- **Aim of the task**
Take each line below that has "manets" and copy it.

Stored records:
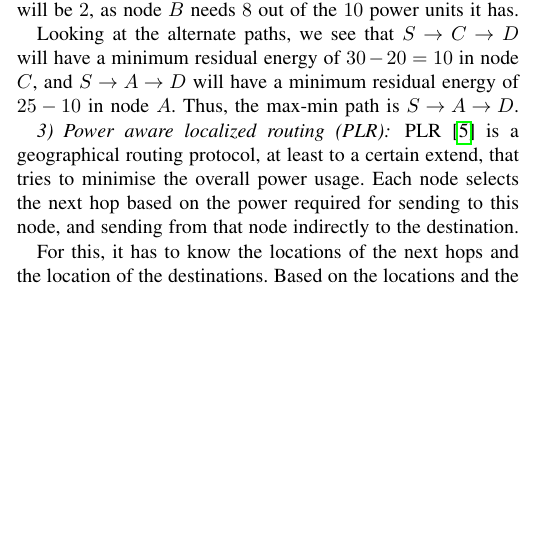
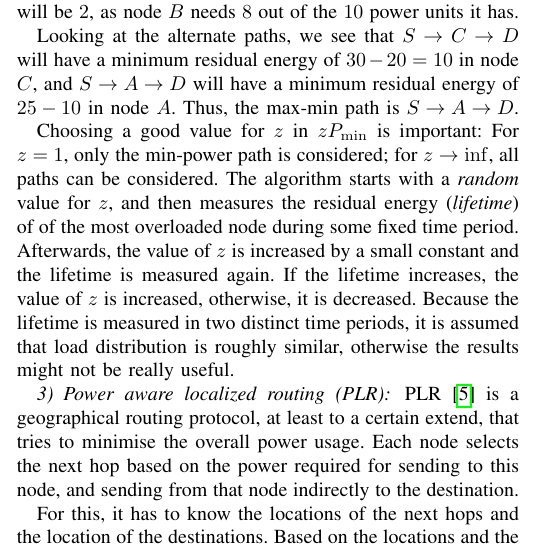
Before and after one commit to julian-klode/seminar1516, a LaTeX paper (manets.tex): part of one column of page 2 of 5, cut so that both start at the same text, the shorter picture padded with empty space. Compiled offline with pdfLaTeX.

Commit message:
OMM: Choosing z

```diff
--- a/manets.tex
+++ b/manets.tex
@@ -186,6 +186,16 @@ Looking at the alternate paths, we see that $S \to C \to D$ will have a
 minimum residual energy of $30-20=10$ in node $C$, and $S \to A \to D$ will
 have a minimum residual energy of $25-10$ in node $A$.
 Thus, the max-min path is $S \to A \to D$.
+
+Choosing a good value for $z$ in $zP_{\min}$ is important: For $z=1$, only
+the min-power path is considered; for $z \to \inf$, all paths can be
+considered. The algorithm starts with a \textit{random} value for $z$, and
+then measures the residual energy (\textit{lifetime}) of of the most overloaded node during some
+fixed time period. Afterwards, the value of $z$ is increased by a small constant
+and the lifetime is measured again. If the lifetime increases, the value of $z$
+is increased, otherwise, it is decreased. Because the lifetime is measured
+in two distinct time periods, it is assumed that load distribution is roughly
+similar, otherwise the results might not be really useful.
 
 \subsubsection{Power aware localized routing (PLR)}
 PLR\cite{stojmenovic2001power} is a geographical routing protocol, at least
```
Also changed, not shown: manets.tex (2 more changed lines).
...
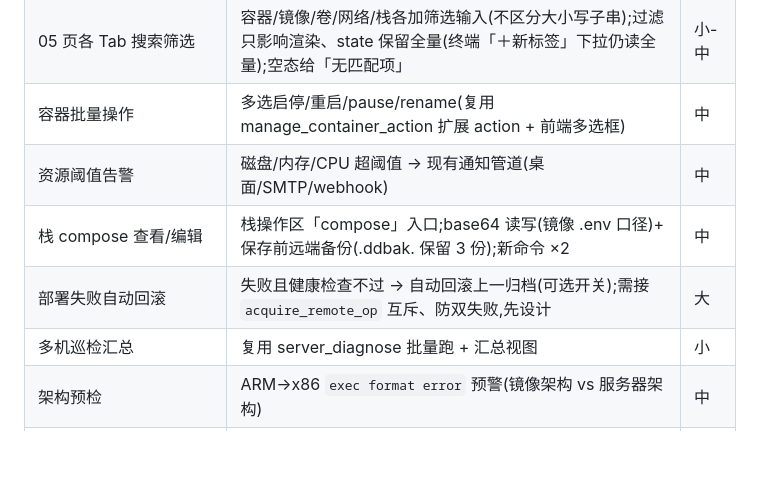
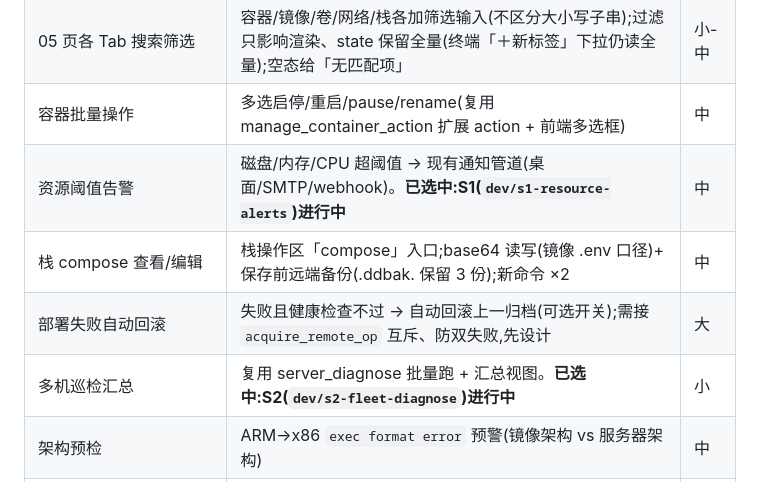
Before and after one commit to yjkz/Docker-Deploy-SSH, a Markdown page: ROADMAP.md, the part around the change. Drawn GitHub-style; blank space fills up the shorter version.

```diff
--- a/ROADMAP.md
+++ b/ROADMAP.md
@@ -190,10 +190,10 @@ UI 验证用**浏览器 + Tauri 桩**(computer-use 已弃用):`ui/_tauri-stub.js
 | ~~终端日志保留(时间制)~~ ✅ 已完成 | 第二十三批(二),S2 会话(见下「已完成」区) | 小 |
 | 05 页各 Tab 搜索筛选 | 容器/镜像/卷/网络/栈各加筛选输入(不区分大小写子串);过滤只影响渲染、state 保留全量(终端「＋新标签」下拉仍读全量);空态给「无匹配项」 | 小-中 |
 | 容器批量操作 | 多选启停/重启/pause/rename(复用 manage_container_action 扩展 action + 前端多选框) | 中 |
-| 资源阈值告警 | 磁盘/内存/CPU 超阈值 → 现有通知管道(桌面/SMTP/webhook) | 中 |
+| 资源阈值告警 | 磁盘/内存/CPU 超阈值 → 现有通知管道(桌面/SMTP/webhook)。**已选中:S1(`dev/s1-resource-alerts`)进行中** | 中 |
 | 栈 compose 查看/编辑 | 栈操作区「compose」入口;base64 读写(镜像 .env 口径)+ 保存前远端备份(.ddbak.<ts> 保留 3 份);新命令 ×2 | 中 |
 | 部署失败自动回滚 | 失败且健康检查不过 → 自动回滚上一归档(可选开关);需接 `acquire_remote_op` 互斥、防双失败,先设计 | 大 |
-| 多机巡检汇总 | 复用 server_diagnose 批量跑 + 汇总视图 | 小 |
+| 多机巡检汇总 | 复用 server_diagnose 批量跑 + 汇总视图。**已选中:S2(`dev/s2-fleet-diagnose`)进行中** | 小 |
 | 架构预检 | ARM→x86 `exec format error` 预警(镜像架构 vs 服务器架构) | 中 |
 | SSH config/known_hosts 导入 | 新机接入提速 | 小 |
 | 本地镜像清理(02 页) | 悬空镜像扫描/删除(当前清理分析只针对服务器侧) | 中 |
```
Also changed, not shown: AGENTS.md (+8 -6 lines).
---
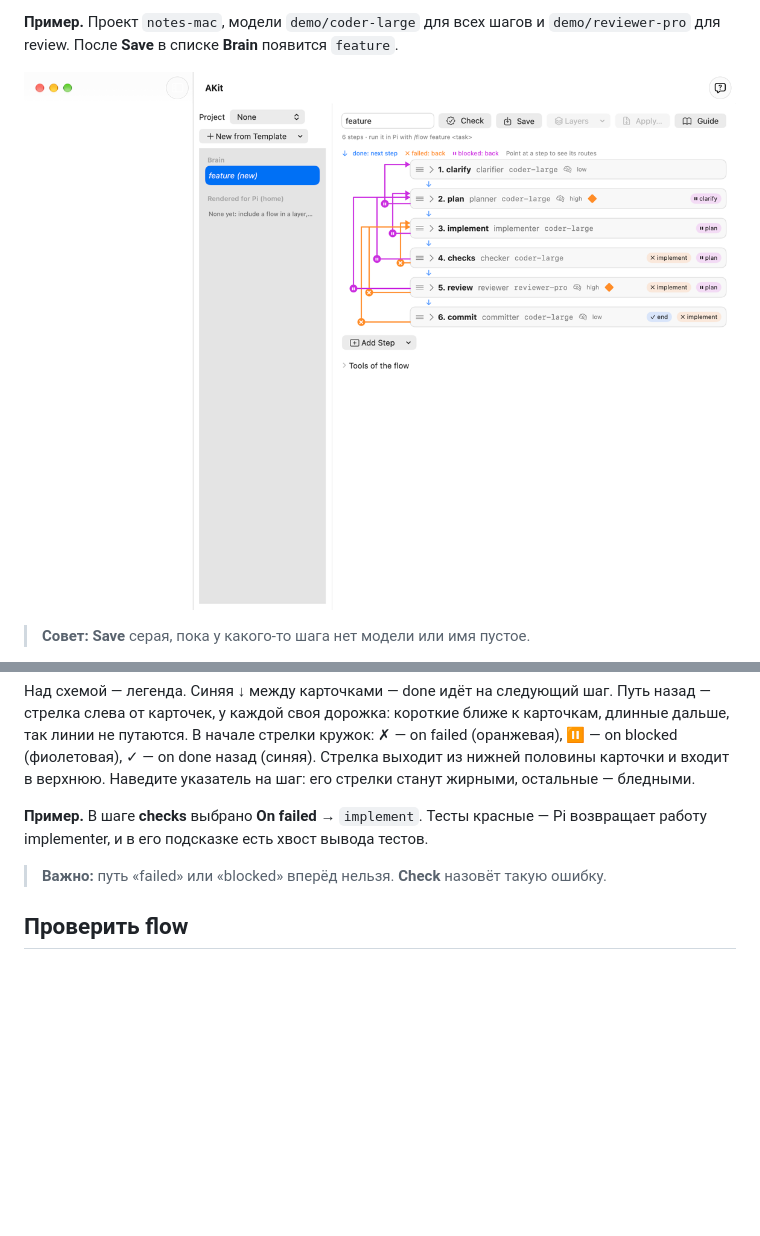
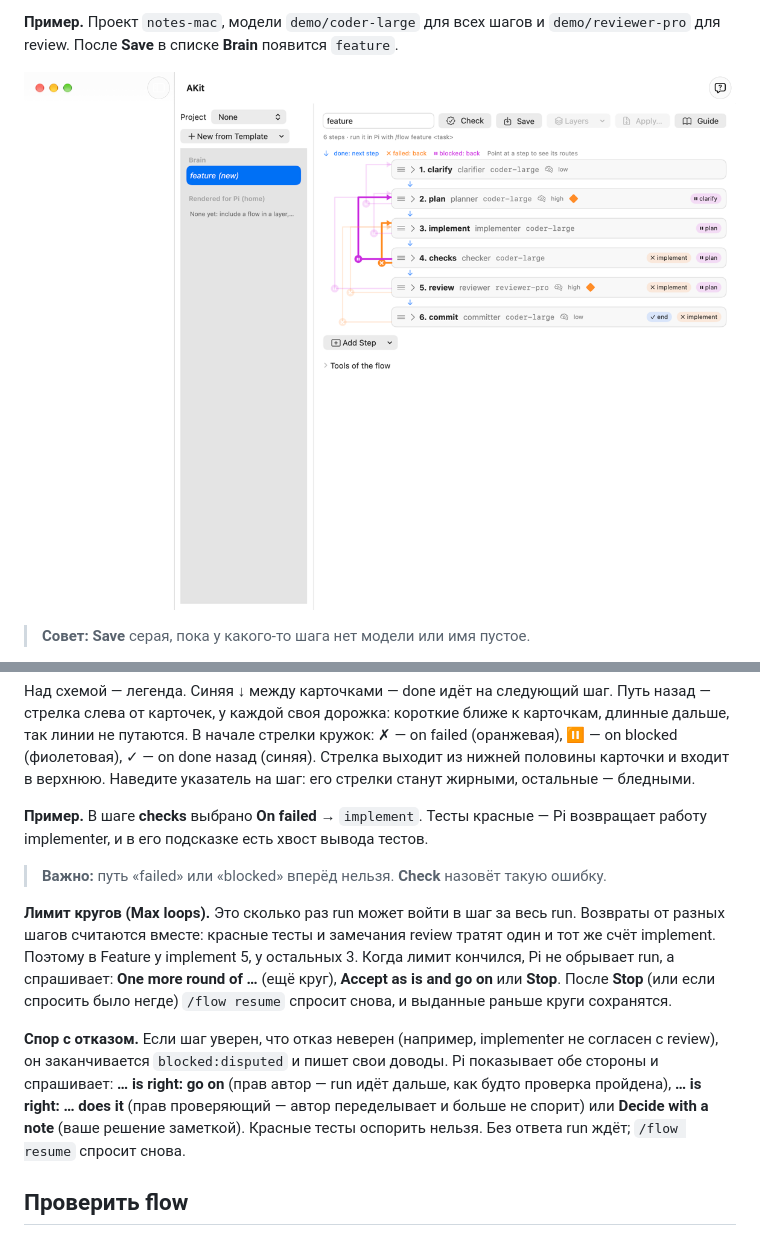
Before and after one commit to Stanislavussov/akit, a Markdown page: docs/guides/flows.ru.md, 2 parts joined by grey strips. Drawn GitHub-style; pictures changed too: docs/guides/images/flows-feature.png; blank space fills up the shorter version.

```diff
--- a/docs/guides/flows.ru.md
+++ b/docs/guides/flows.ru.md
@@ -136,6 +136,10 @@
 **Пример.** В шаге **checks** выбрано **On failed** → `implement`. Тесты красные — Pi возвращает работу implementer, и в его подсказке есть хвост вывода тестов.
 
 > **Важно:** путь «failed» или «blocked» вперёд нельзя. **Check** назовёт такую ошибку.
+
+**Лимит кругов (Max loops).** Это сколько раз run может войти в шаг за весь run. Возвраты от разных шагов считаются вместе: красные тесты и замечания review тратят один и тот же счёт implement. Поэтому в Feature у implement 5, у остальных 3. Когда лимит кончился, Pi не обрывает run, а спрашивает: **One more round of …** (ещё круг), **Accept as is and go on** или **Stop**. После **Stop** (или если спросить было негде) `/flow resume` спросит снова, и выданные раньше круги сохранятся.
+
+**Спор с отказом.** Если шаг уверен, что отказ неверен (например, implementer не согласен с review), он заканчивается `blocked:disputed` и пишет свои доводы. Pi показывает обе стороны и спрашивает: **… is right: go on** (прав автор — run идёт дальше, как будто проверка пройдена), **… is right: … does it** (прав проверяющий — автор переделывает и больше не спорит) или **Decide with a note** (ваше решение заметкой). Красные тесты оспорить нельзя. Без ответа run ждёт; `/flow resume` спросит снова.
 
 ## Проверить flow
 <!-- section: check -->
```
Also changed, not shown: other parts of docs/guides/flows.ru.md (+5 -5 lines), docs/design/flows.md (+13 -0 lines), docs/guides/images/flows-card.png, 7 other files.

- **Exercise response**
Before and after one commit to julian-klode/seminar1516, a LaTeX paper (manets.tex): part of one column of page 2 of 5, cut so that both start at the same text, the shorter picture padded with empty space. Compiled offline with pdfLaTeX.
--- a/manets.tex
+++ b/manets.tex
Also changed, not shown: manets.tex (2 more changed lines).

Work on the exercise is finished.